46% of adult Filipinos unwilling to get COVID-19 vaccine; only 19% willing | Inquirer News
Close  

46% of adult Filipinos unwilling to get COVID-19 vaccine; only 19% willing

/ 12:58 AM February 25, 2021

MANILA, Philippines —Only 19 percent of adult Filipinos are willing to get vaccinated against COVID-19 and 46 percent are unwilling even if a safe and effective vaccine is available.

This is the finding of a survey done by OCTA Research, a group of top academicians studying the coronavirus pandemic.

ADVERTISEMENT

According to the survey, the intent to get vaccines is lowest among respondents in Balance Luzon, which is at 14 percent, followed by the Visayas at 20 percent, Metro Manila at 25 percent, and Mindanao at 26 percent.

Meanwhile, the number of those who would reject COVID-19 vaccination is highest in Balance Luzon and the Visayas at 47 percent, followed by Mindanao and Metro Manila at 43 percent each.

FEATURED STORIES

Roughly a third, or 35 percent, were undecided if they would get vaccinated. Most of these were in Balance Luzon at 39 percent, followed by Metro Manila at 31 percent, the Visayas at 33 percent, and Mindanao at 32 percent.

The top reason for not getting the vaccine, given by 73 percent of respondents, was a concern for the safety of the vaccines, followed by doubt about their efficacy.

Concern for vaccine safety was higher in Mindanao at 78 percent and in Balance Luzon at 76 percent, compared to Metro Manila at 69 percent and in the Visayas at 64 percent.

One alarming figure that the study found out is that 9 percent do not want to get the vaccine because they believe it is not needed to fight the COVID-19 pandemic.

The two other reasons for not wanting to get vaccinated were “the vaccine is not free,” given by 6 percent of respondents, and “the vaccine is expensive,” given by 6 percent.

The OCTA Research survey shows little variance between various socioeconomic classes’ in their sentiments towards the COVID-19 vaccine. Those willing to get vaccinated are 23 percent in Classes A, B, and C; 18 percent in Class D; and 23 percent in Class E.

Those unwilling to get vaccinated are 45 percent in Classes A, B, and C; 46 percent in Class D; 44 percent in Class E.

ADVERTISEMENT

This is not the first survey on COVID-19 vaccination conducted by OCTA Research. Last January, the group released another study saying that only 25 percent of Metro Manila residents would want to get vaccinated.

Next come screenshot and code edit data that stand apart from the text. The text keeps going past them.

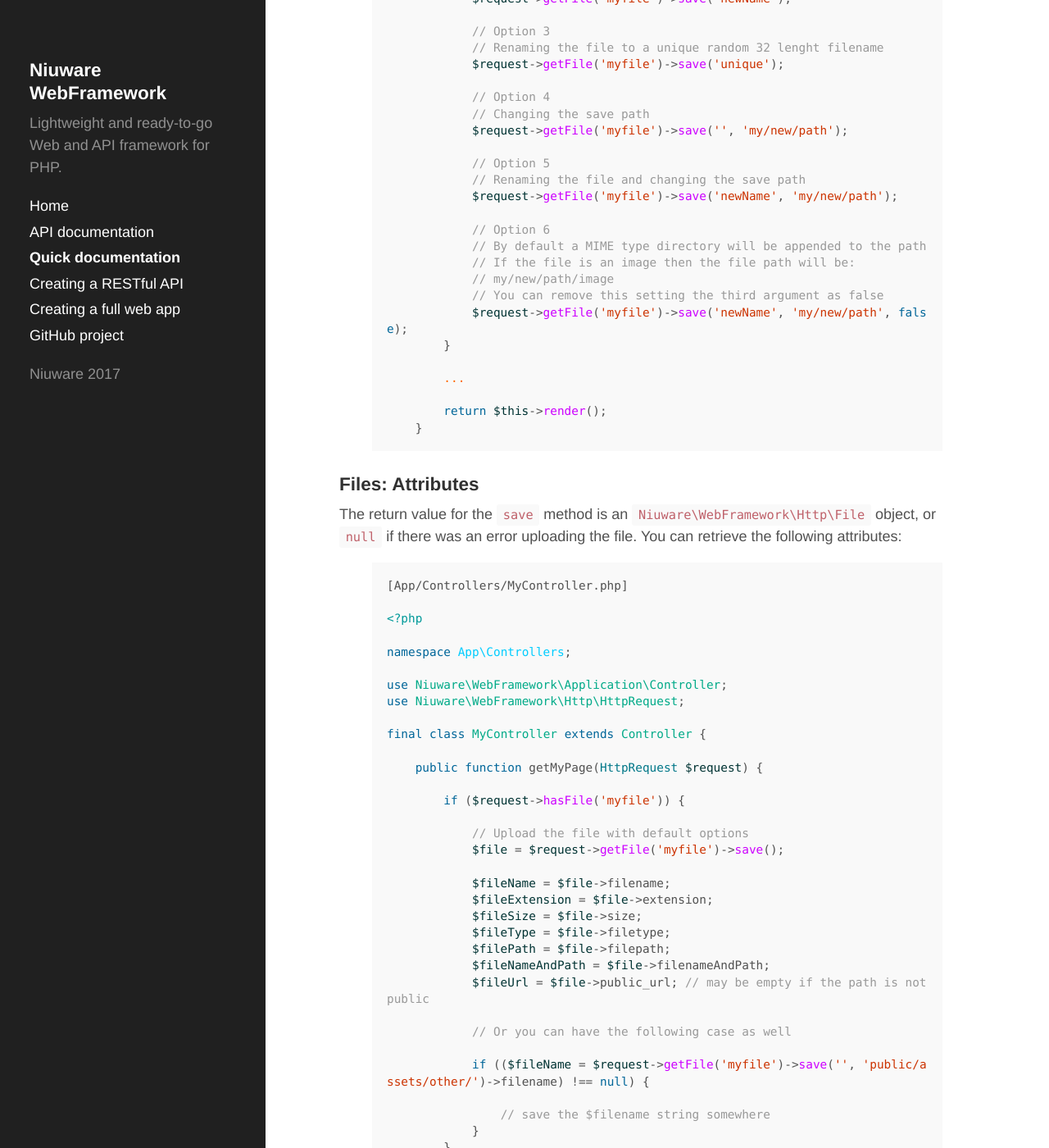
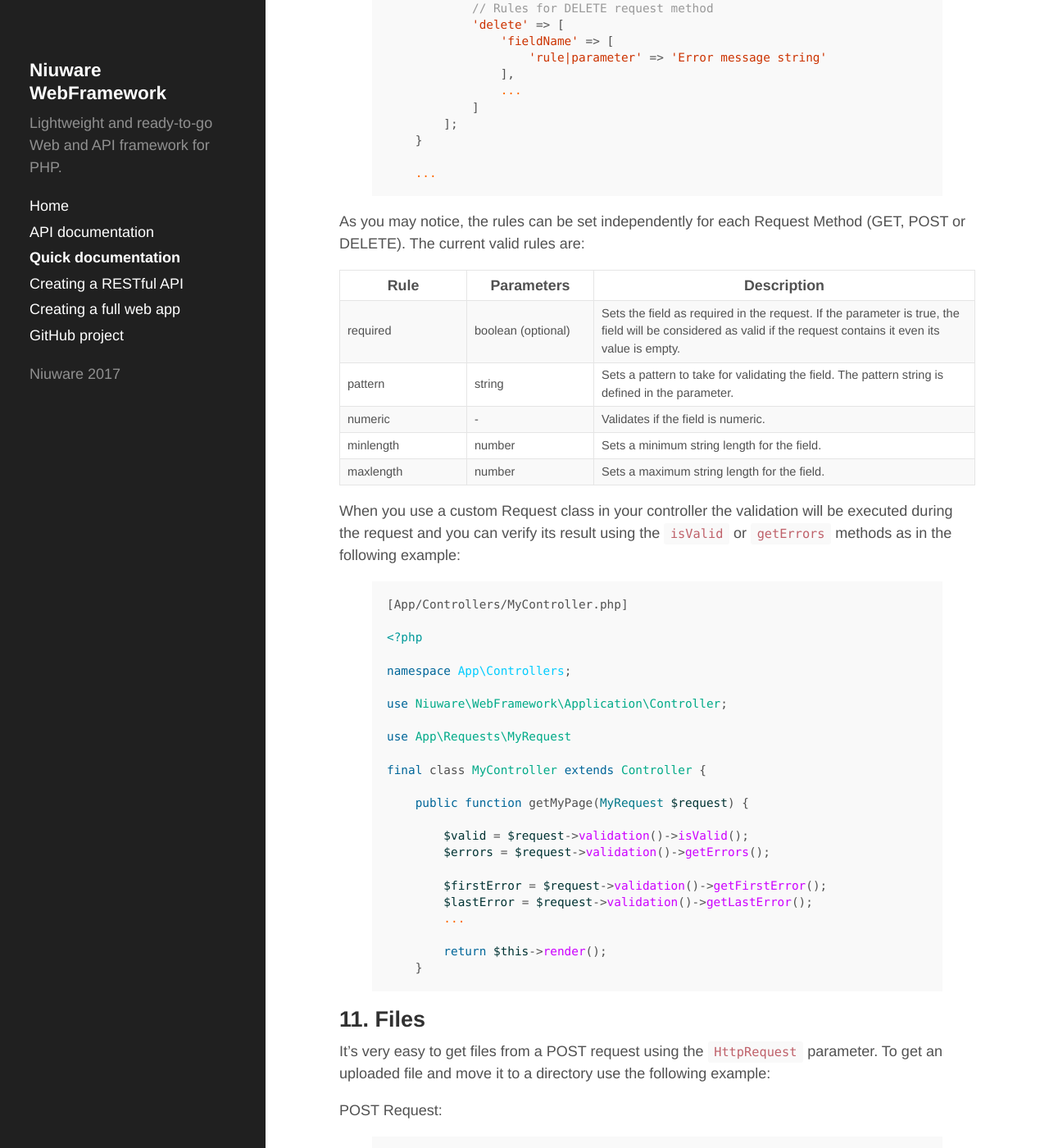
Before and after one commit to niuware/niuware.github.io, a Jekyll site: the page built from quick-docs.md, in a window 1280 px wide and 1400 px high, scrolled down 41858 px. Shown: the whole window at 82% size. Built offline with Jekyll 4.4.1, drawn with Linux system fonts in a browser that asks for light colours; some of the changed text lies outside the part shown.

Commit message:
Updated with custom Request classes

```diff
--- a/quick-docs.md
+++ b/quick-docs.md
@@ -51,17 +51,20 @@ This is a quick documentation on how to use all of the available features in Niu
   9.1 <a href="#security-pass">Passwords</a>
   9.2 <a href="#security-token">Tokens</a>
   9.3 <a href="#security-csrf">CSRF Token Form Validation</a>
-10. <a href="#file">Files</a>
-  10.1 <a href="#file-attrib">Attributes</a>
-11. <a href="#console">Console</a>
-12. <a href="#migration">Database Migrations</a>
-  12.1 <a href="#migration-migrate">Migration files</a>
-  12.2 <a href="#migration-seed">Seeding</a>
-  12.3 <a href="#migration-rollback">Rollback</a>
-  12.4 <a href="#migration-status">Status</a>
-13. <a href="#pagination">Pagination</a>
-14. <a href="#exception">Exceptions</a>
-15. <a href="#compatibility">PHP < 7.0 compatibility</a>
+10. <a href="#request">Requests</a>
+  10.1 <a href="#request-define">Definition</a>
+  10.2 <a href="#request-validate">Validation</a>
+11. <a href="#file">Files</a>
+  11.1 <a href="#file-attrib">Attributes</a>
+12. <a href="#console">Console</a>
+13. <a href="#migration">Database Migrations</a>
+  13.1 <a href="#migration-migrate">Migration files</a>
+  13.2 <a href="#migration-seed">Seeding</a>
+  13.3 <a href="#migration-rollback">Rollback</a>
+  13.4 <a href="#migration-status">Status</a>
+14. <a href="#pagination">Pagination</a>
+15. <a href="#exception">Exceptions</a>
+16. <a href="#compatibility">PHP < 7.0 compatibility</a>
 
 <a name="install"></a>
 ## 1. Installation
@@ -2013,8 +2016,175 @@ final class MyController extends Controller {
 
 {% endhighlight %}
 
+<a name="request"></a>
+## 10. Requests
+
+By default each controller method recieves the request in an `Niuware\WebFramework\Http\HttpRequest` object, but you can define your own Request classes and its independent validation rules.
+
+<a name="request-define"></a>
+## Requests: Definition
+
+All requests inherit from the Niuwre WebFramework core class `Request` and implement the `RequestInterface`. A request class file must exist inside the namespace `App\Requests`. If you are inside a subspace then you will need to append the correct namespace path. For example for the application Admin space the request class files shoudl be in the `Requests/Admin` subdirectory and use the `App\Requests\Admin namespace:
+
+{% highlight php %}
+[App/Requests/MyRequest.php]
+
+<?php
+
+namespace App\Requests;
+
+use Niuware\WebFramework\Http\Request;
+use Niuware\WebFramework\Http\RequestInterface;
+
+final class MyRequest extends Request implements RequestInterface {
+
+    function __construct(array $params, $method = "") {
+        parent::__construct($params, $method);
+    }
+
+    public function rules() {
+
+        return [];
+    }
+
+    public function validate() {
+        parent::validateWith($this->rules());
+    }
+
+{% endhighlight %}
+
+<a name="request-validate"></a>
+## Requests: Validation
+
+You can add validation rules for your custom request as follows:
+
+{% highlight php %}
+[App/Requests/MyRequest.php]
+
+<?php
+
+namespace App\Requests;
+
+use Niuware\WebFramework\Http\Request;
+use Niuware\WebFramework\Http\RequestInterface;
+
+final class MyRequest extends Request implements RequestInterface {
+
+    ...
+
+    public function rules() {
+
+        return [
+            // Rules for GET request method
+            'get' => [
+                'fieldName' => [
+                    'rule|parameter' => 'Error message string'
+                ],
+                'otherFieldName' => [
+                    ...
+                ]
+            ],
+            // Rules for POST request method
+            'post' => [
+                'fieldName' => [
+                    'rule|parameter' => 'Error message string'
+                ],
+                ...
+            ],
+            // Rules for DELETE request method
+            'delete' => [
+                'fieldName' => [
+                    'rule|parameter' => 'Error message string'
+                ],
+                ...
+            ]
+        ];
+    }
+
+    ...
+
+{% endhighlight %}
+
+As you may notice, the rules can be set independently for each Request Method (GET, POST or DELETE). The current valid rules are:
+
+<table class="variant">
+    <thead>
+        <tr>
+            <th>Rule</th>
+            <th>Parameters</th>
+            <th>Description</th>
+        </tr>
+    </thead>
+    <tbody>
+        <tr>
+            <td>required</td>
+            <td>boolean (optional)</td>
+            <td>
+                Sets the field as required in the request. If the parameter is true, the field will be considered as valid if the request contains it even its value is empty.
+            </td>
+        </tr>
+        <tr>
+            <td>pattern</td>
+            <td>string</td>
+            <td>
+                Sets a pattern to take for validating the field. The pattern string is defined in the parameter.
+            </td>
+        </tr>
+        <tr>
+            <td>numeric</td>
+            <td>-</td>
+            <td>
+                Validates if the field is numeric.
+            </td>
+        </tr>
+        <tr>
+            <td>minlength</td>
+            <td>number</td>
+            <td>
+                Sets a minimum string length for the field.
+            </td>
+        </tr>
+        <tr>
+            <td>maxlength</td>
+            <td>number</td>
+            <td>
+                Sets a maximum string length for the field.
+            </td>
+        </tr>
+    </tbody>
+</table>
+
+When you use a custom Request class in your controller the validation will be executed during the request and you can verify its result using the `isValid` or `getErrors` methods as in the following example:
+
+{% highlight php %}
+[App/Controllers/MyController.php]
+
+<?php
+
+namespace App\Controllers;
+
+use Niuware\WebFramework\Application\Controller;
+
+use App\Requests\MyRequest
+
+final class MyController extends Controller {
+
+    public function getMyPage(MyRequest $request) {
+
+        $valid = $request->validation()->isValid();
+        $errors = $request->validation()->getErrors();
+
+        $firstError = $request->validation()->getFirstError();
+        $lastError = $request->validation()->getLastError();
+        ...
+
+        return $this->render();
+    }
+
+{% endhighlight %}
+
 <a name="file"></a>
-## 10. Files
+## 11. Files
 
 It's very easy to get files from a POST request using the `HttpRequest` parameter. To get an uploaded file and move it to a directory use the following example:
 
```
Also changed, not shown: other parts of quick-docs.md (+5 -5 lines).
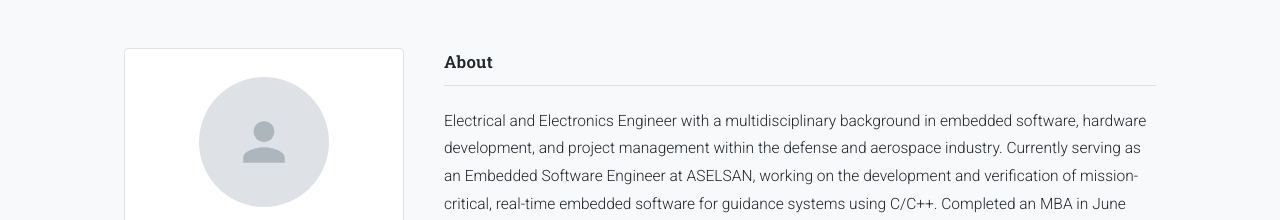
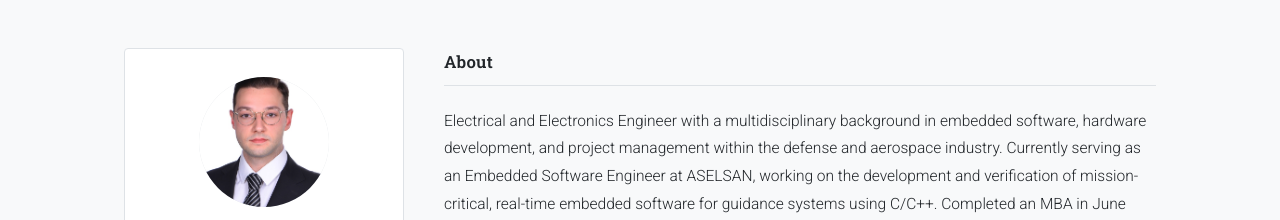
Before and after one commit to batu-sengezer/batu-sengezer.github.io, a plain HTML site: page index.html in a window 1280 px wide. Shown: the top 220 px of the page. Drawn offline with Linux system fonts and the light colour scheme.

Commit message:
Update index.html

```diff
--- a/index.html
+++ b/index.html
@@ -162,7 +162,7 @@
 
       <!-- Replace contents of .avatar with <img src="photo.jpg" alt="Batu Şengezer"> when ready -->
       <div class="avatar">
-        <svg viewBox="0 0 24 24" xmlns="http://www.w3.org/2000/svg"><path d="M12 12c2.7 0 4.8-2.1 4.8-4.8S14.7 2.4 12 2.4 7.2 4.5 7.2 7.2 9.3 12 12 12zm0 2.4c-3.2 0-9.6 1.6-9.6 4.8v2.4h19.2v-2.4c0-3.2-6.4-4.8-9.6-4.8z"/></svg>
+          <img src="photo.jpg" alt="Batu Şengezer">
       </div>
 
       <div class="sidebar-name">Batu Şengezer</div>
```
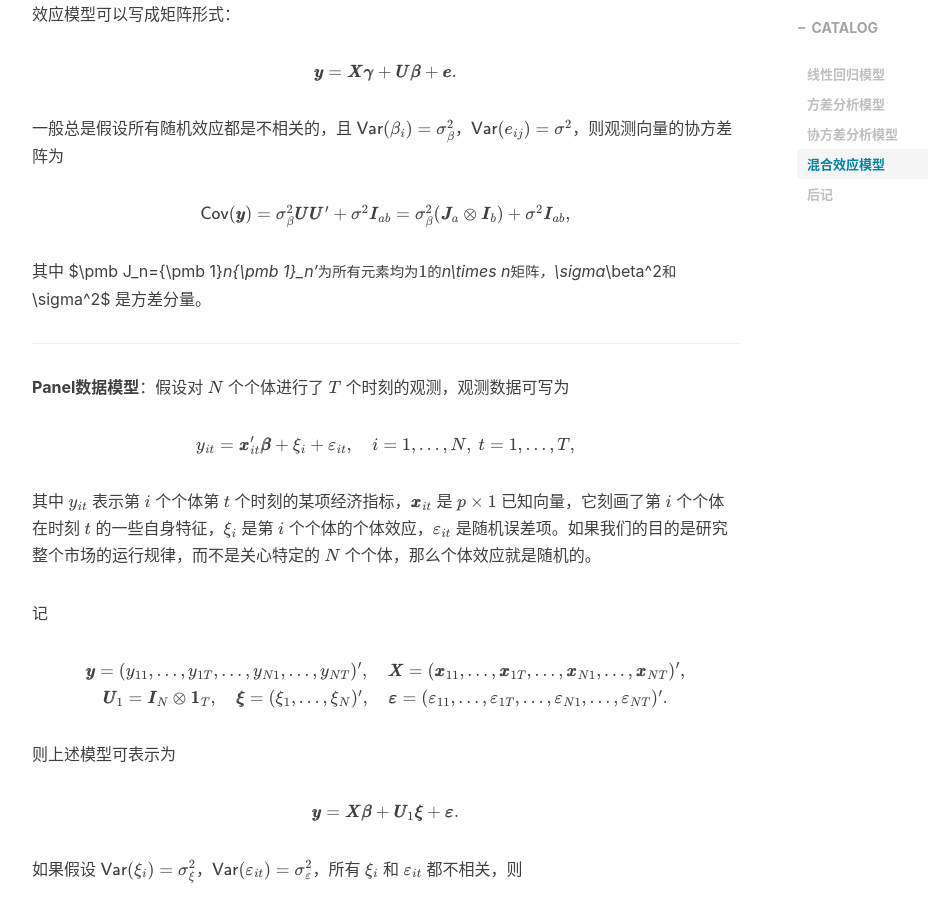
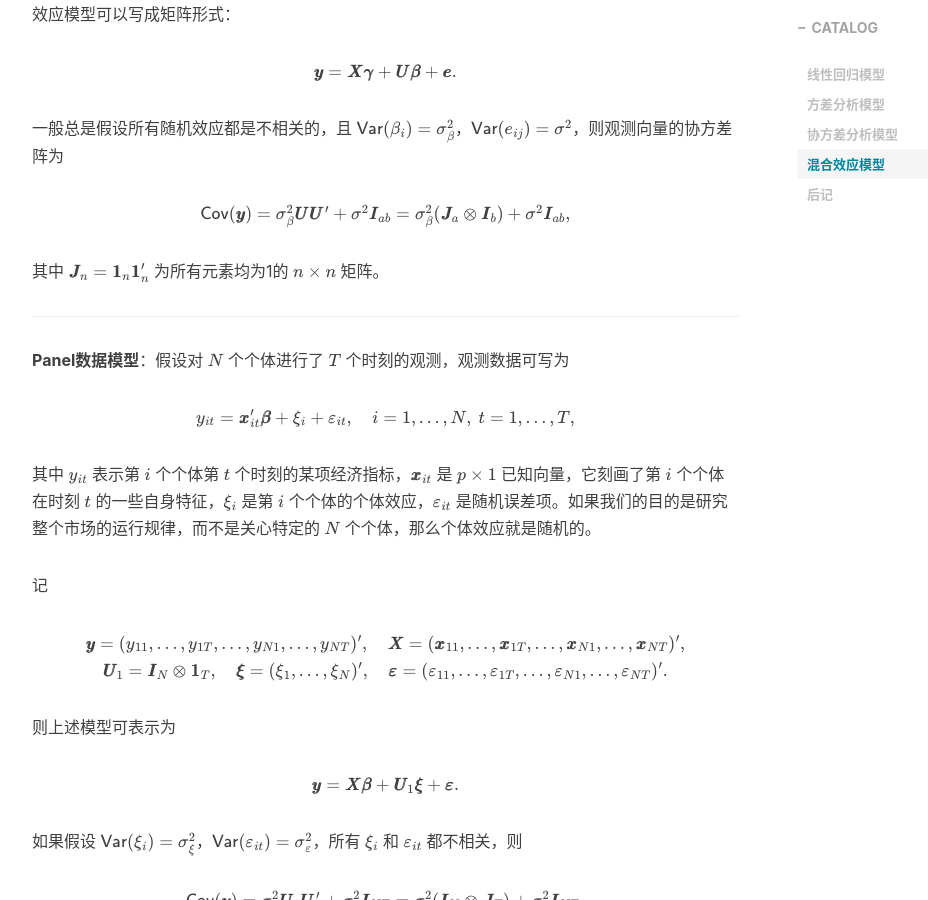
Before and after one commit to kausiujik/kausiujik.github.io, a Jekyll site: the page built from _posts/2022-10-27-LRM_Lec1.md, in a window 1280 px wide and 900 px high, scrolled down 5839 px. Shown: the whole window, without its empty margins (233-1161 px from the left). Built offline with Jekyll 4.4.1, drawn with Linux system fonts in a browser that asks for light colours; nearby versions of some CDN libraries; formulas are drawn with MathJax 3; comment, search, counter and statistics services are not loaded.

Commit message:
Update 2022-10-27-LRM_Lec1.md

```diff
--- a/_posts/2022-10-27-LRM_Lec1.md
+++ b/_posts/2022-10-27-LRM_Lec1.md
@@ -228,7 +228,7 @@ $\pmb y=\pmb X\pmb\gamma+\pmb U\pmb\beta+\pmb e.$
 $\textsf{Cov}(\pmb y)=\sigma_\beta^2\pmb U\pmb U'+\sigma^2\pmb I_{ab}=\sigma_\beta^2(\pmb J_a\otimes\pmb I_b)+\sigma^2\pmb I_{ab},$
 </center>
 
-其中 $\pmb J_n={\pmb 1}_n{\pmb 1}_n'$ 为所有元素均为1的 $n\times n$ 矩阵，$\sigma_\beta^2$ 和 $\sigma^2$ 是方差分量。
+其中 $\pmb J_n=\pmb 1_n\pmb 1_n'$ 为所有元素均为1的 $n\times n$ 矩阵。
 
 ---
 
```
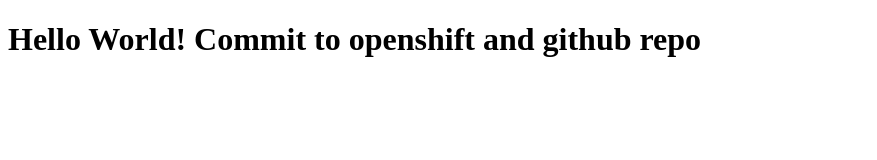
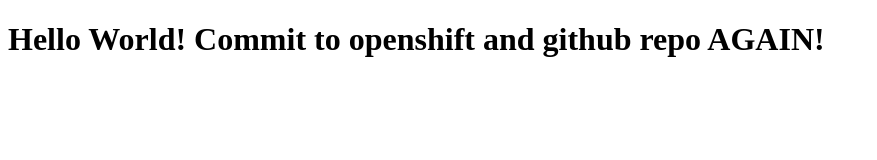
Before and after one commit to huoming/cs5610spring2016, a website: page public/hello.html in a window 1280 px wide. Shown: the whole page, without its empty margins (0-877 px from the left). Drawn offline with Linux system fonts and the light colour scheme.

Commit message:
change hello page

```diff
--- a/public/hello.html
+++ b/public/hello.html
@@ -5,6 +5,6 @@
     <title>hello</title>
 </head>
 <body>
-<h1>Hello World! Commit to openshift and github repo</h1>
+<h1>Hello World! Commit to openshift and github repo AGAIN!</h1>
 </body>
 </html>
```
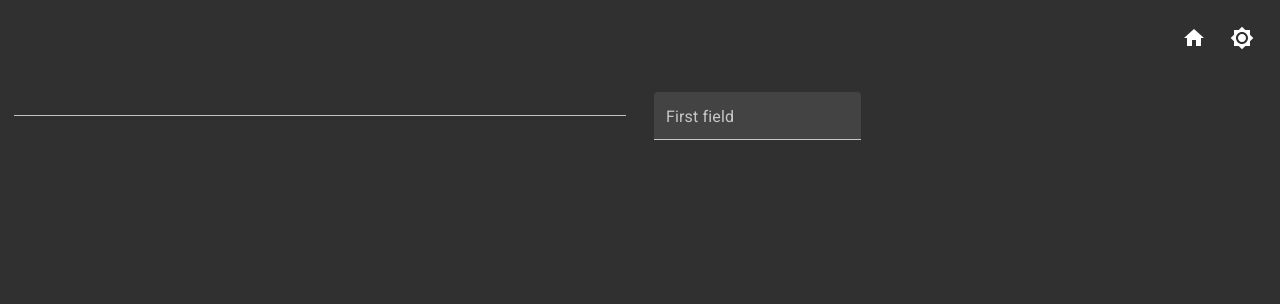
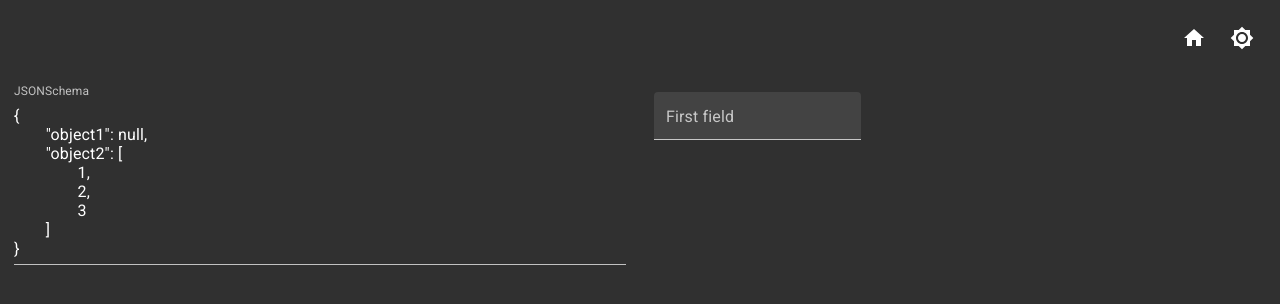
Before and after one commit to KZzizzle/s4l-react-test, a React app: page /form-demo in a window 1280 px wide. Shown: the top 304 px of the page. Built offline with nearby package versions, Linux system fonts and the light colour scheme; no server answers.

Commit message:
First dynaform demo page setup

```diff
--- a/src/form/FormDemo.js
+++ b/src/form/FormDemo.js
@@ -1,52 +1,78 @@
-import React from 'react';
-import DynamicForm from './DynamicForm';
-import { makeStyles } from '@material-ui/styles';
-import { TextField } from '@material-ui/core';
+import React from "react";
+import DynamicForm from "./DynamicForm";
+import { makeStyles } from "@material-ui/styles";
+import { TextField } from "@material-ui/core";
 
 const useStyles = makeStyles({
   root: {
-    height: 'calc(100vh - 5em)',
-    marginTop: '5em',
-    display: 'flex',
-    flexDirection: 'row'
+    height: "calc(100vh - 5em)",
+    marginTop: "5em",
+    display: "flex",
+    flexDirection: "row"
   },
   childContainer: {
     flex: 1,
-    padding: '1em'
-  },
-  textField: {
-    height: '100%'
+    padding: "1em"
   }
-})
+});
 
 const Workspace = props => {
   const classes = useStyles();
   return (
     <div className={classes.root}>
-      {
-        React.Children.map(props.children, child => (
-          <div className={classes.childContainer}>
-            {child}
-          </div>
-        ))
-      }
+      {React.Children.map(props.children, child => (
+        <div className={classes.childContainer}>{child}</div>
+      ))}
     </div>
   );
-}
+};
 
 const CodeArea = props => {
-  const classes = useStyles();
-  return <TextField multiline={true} fullWidth={true} className={classes.textField} />
-}
+  return (
+    <TextField
+      multiline={true}
+      fullWidth={true}
+      label="JSONSchema"
+      value={props.schema}
+      onChange={props.onChange}
+    />
+  );
+};
 
 class FormDemo extends React.Component {
+  constructor(props) {
+    super(props);
+    const schema = {
+      object1: null,
+      object2: [1, 2, 3]
+    };
+    const schemaPretty = JSON.stringify(schema, null, '\t');
+    this.state = {
+      schema,
+      schemaPretty
+    };
+  }
   render() {
     return (
       <Workspace>
-        <CodeArea />
-        <DynamicForm />
+        <CodeArea schema={this.state.schemaPretty} onChange={evt => this.onSchemaChange(evt.target.value)} />
+        <DynamicForm schema={this.state.schema} />
       </Workspace>
     );
+  }
+  onSchemaChange(value) {
+    this.setState({
+      schemaPretty: value
+    });
+    try {
+      const schema = JSON.parse(value)
+      this.setState({
+        schema
+      });
+    }
+    catch (err) {
+      console.error('JSONSchema JSON is not valid:', err.message);
+    }
   }
 }
 
```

Aside from issues with COVID-19 vaccine procurement, the government is always questioned about its efforts to disseminate proper information about vaccines while assuring the public about its safety and efficacy.

In a radio interview last January, Vice President Leni Robredo said that the government must craft an efficient communication plan that would clear up concerns with the COVID-19 vaccines.

While Malacañang rebuked Robredo for her suggestions — saying that these were already being carried out — the Vice President’s camp questioned why surveys done by different polling firms indicated low appreciation for COVID-19 vaccines.

RELATED STORIES

OVP asks admin: If vaccine communication plan is in place, why do Pinoys hesitate?

Survey: Nearly 50% of Pinoys shun vaccine

[atm]

For more news about the novel coronavirus click here.
What you need to know about Coronavirus.
For more information on COVID-19, call the DOH Hotline: (02) 86517800 local 1149/1150.

The Inquirer Foundation supports our healthcare frontliners and is still accepting cash donations to be deposited at Banco de Oro (BDO) current account #007960018860 or donate through PayMaya using this link .

Read Next
Don't miss out on the latest news and information.

Subscribe to INQUIRER PLUS to get access to The Philippine Daily Inquirer & other 70+ titles, share up to 5 gadgets, listen to the news, download as early as 4am & share articles on social media. Call 896 6000.

TAGS: coronavirus pandemic, coronavirus Philippines, COVID-19 Vaccines, OCTA Research, willingness to get COVID-19 vaccines
For feedback, complaints, or inquiries, contact us.


© Copyright 1997-2021 INQUIRER.net | All Rights Reserved

We use cookies to ensure you get the best experience on our website. By continuing, you are agreeing to our use of cookies. To find out more, please click this link.